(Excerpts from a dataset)
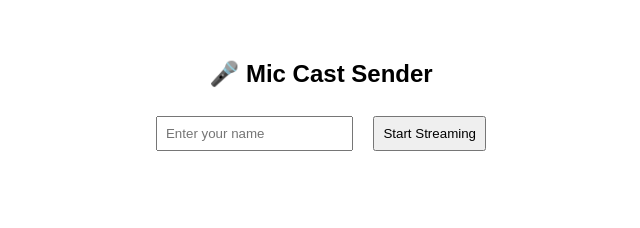
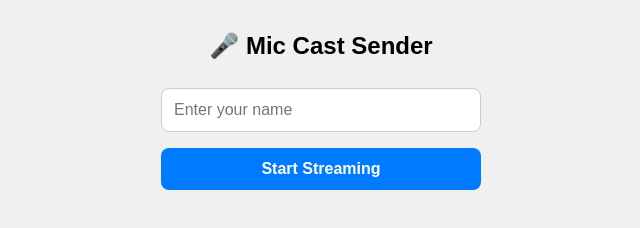
Before and after one commit to gurprit/mic-cast-streamer, a website: page sender/index.html in a window 1280 px wide. Shown: the whole page, without its empty margins (319-959 px from the left). Drawn offline with Linux system fonts and the light colour scheme.

Commit message:
ui cleanup

```diff
--- a/sender/index.html
+++ b/sender/index.html
@@ -6,13 +6,40 @@
   <style>
     body {
       font-family: sans-serif;
-      text-align: center;
-      background: #fff;
+      background: #f0f0f0;
+      margin: 0;
       padding: 2rem;
+      display: flex;
+      flex-direction: column;
+      align-items: center;
+      justify-content: flex-start;
+      min-height: 100vh;
     }
+
+    h2 {
+      margin-top: 0;
+    }
+
     input, button {
-      padding: 0.5rem;
-      margin: 0.5rem;
+      width: 100%;
+      max-width: 320px;
+      padding: 0.75rem;
+      font-size: 1rem;
+      margin: 0.5rem 0;
+      border: 1px solid #ccc;
+      border-radius: 8px;
+      box-sizing: border-box;
+    }
+
+    button {
+      background-color: #007bff;
+      color: white;
+      border: none;
+      font-weight: bold;
+    }
+
+    button:active {
+      background-color: #0056b3;
     }
   </style>
 </head>
```
Also changed, not shown: receiver/index.html (+47 -4 lines).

GOAL OF THE EXERCISE
Please reproduce the records above exactly, omitting every picture.

TASK SOLUTION
Before and after one commit to gurprit/mic-cast-streamer, a website: page sender/index.html in a window 1280 px wide. Shown: the whole page, without its empty margins (319-959 px from the left). Drawn offline with Linux system fonts and the light colour scheme.

Commit message:
ui cleanup

```diff
--- a/sender/index.html
+++ b/sender/index.html
@@ -6,13 +6,40 @@
   <style>
     body {
       font-family: sans-serif;
-      text-align: center;
-      background: #fff;
+      background: #f0f0f0;
+      margin: 0;
       padding: 2rem;
+      display: flex;
+      flex-direction: column;
+      align-items: center;
+      justify-content: flex-start;
+      min-height: 100vh;
     }
+
+    h2 {
+      margin-top: 0;
+    }
+
     input, button {
-      padding: 0.5rem;
-      margin: 0.5rem;
+      width: 100%;
+      max-width: 320px;
+      padding: 0.75rem;
+      font-size: 1rem;
+      margin: 0.5rem 0;
+      border: 1px solid #ccc;
+      border-radius: 8px;
+      box-sizing: border-box;
+    }
+
+    button {
+      background-color: #007bff;
+      color: white;
+      border: none;
+      font-weight: bold;
+    }
+
+    button:active {
+      background-color: #0056b3;
     }
   </style>
 </head>
```
Also changed, not shown: receiver/index.html (+47 -4 lines).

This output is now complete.